Gregg Popovich is widely regarded as one of the greatest coaches in basketball history. Known for his "tough love" coaching style and his deep understanding of the game, coach Pop has led the Spurs to decades of unprecedented success.
Still, it doesn't mean his tenure did not come without some push back.
On one occasion, it was one of Pop's own players who challenged him.
In a recent segment of Tony Parker's autobiography "Beyond All My Dreams," the story of Tim Duncan's interaction with coach Pop was brought to light...
Once we were watching film, and he was screaming at me, insisting that I reply. Actually, he was waiting for a confrontation. I didn’t answer. I just looked at him. Then he kicked me out of the meeting: “Out of the room!” All because I didn’t say a word. Tim stood up and came to my defense: “That’s enough, Pop. It’s gone too far.” Pop then made everyone leave the gym, except for Tim, Manu, and me, so that we could have a talk. He explained to us, “We can’t pass up this chance to win. I can’t help myself, Tony. You have to be ready. That’s why I’m hard on you.”

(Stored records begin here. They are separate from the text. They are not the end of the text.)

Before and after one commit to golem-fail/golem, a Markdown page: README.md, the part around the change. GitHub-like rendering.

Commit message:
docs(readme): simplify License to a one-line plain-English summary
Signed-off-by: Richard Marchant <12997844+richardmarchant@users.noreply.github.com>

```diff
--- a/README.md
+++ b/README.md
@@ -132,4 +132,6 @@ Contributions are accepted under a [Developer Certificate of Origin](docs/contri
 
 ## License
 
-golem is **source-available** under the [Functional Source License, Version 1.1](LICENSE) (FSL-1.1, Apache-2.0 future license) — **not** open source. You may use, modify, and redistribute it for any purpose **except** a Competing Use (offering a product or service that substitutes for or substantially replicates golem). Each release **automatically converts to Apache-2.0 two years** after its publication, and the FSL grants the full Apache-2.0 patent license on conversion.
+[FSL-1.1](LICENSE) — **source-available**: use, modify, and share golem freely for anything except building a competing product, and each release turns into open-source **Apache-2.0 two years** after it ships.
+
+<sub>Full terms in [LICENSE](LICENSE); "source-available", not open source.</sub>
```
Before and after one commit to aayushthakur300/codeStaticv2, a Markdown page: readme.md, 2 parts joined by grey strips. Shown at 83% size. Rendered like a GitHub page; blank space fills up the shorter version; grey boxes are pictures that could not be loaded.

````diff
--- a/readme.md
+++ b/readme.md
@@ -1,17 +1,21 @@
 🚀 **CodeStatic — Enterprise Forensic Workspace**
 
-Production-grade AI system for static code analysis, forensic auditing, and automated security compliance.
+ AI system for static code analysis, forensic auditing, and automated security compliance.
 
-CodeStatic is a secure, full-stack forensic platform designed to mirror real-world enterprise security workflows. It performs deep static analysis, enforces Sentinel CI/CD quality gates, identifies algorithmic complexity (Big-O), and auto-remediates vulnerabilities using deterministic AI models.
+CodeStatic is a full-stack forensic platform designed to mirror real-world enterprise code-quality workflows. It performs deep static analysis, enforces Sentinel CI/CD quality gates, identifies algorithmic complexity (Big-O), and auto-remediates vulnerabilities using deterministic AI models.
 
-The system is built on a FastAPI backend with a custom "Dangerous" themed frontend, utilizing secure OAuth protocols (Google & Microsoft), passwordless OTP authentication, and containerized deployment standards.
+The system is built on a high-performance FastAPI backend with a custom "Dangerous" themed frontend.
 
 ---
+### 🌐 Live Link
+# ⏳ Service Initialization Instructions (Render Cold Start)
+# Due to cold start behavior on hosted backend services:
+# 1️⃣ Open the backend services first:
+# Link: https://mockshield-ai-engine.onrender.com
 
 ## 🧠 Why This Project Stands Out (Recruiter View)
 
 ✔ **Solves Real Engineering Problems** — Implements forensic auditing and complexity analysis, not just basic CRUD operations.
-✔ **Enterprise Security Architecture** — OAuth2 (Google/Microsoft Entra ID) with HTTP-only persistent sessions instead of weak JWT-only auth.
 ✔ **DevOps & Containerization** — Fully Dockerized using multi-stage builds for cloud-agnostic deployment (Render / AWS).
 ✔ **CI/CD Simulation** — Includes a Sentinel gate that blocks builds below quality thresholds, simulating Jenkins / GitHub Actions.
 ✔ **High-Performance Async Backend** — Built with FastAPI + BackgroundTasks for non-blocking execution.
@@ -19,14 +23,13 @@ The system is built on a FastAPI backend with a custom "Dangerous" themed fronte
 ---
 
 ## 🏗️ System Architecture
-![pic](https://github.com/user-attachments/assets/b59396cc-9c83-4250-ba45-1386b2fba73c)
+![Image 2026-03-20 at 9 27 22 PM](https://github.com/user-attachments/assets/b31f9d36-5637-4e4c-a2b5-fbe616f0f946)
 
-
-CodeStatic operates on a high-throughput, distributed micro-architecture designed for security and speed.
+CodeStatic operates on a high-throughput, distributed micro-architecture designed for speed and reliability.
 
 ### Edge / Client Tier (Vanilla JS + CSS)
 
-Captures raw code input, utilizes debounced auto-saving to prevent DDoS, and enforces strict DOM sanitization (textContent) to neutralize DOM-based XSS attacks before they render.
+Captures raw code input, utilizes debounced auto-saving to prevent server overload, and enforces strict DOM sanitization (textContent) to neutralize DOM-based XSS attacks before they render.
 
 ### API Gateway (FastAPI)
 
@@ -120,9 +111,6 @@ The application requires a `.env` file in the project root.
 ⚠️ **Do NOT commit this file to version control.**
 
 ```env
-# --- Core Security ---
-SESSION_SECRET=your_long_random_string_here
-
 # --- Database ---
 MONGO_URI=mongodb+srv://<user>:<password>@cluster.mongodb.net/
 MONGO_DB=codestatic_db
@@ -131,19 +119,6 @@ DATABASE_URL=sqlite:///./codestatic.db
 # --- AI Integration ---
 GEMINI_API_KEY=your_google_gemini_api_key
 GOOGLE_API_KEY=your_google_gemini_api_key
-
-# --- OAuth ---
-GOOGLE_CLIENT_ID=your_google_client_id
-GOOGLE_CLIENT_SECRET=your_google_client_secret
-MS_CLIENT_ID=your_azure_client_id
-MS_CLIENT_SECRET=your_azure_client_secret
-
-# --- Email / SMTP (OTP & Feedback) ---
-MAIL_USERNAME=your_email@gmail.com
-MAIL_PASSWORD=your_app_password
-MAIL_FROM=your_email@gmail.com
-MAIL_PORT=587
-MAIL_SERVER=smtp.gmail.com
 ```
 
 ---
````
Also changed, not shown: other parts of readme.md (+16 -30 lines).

Maybe it’s because I was the point guard, and he knew I could take it. He had tried with other players, like Beno Udrih or Hedo Turkoglu, but it hadn’t worked at all. It actually had the opposite effect. They couldn’t play anymore, and the club had to trade them. He was also hard on Tim Duncan and Manu Ginobili, but not to that extent.
It seems like Popovich was pretty tough on his players, and holding them accountable was clearly something he held very high.
Say what you want about that strategy, but it's hard to argue with the results. Even if it might have pushed some buttons, the Spurs enjoyed years of dominance, winning 5 titles in the Pop era and earning a reputation as one of the winningest teams in sports history.
Of course, as Tony pointed out, only a team with the right players can make things work. Fortunately, Tony, and Timmy, and Manu were guys that could handle anything thrown at them.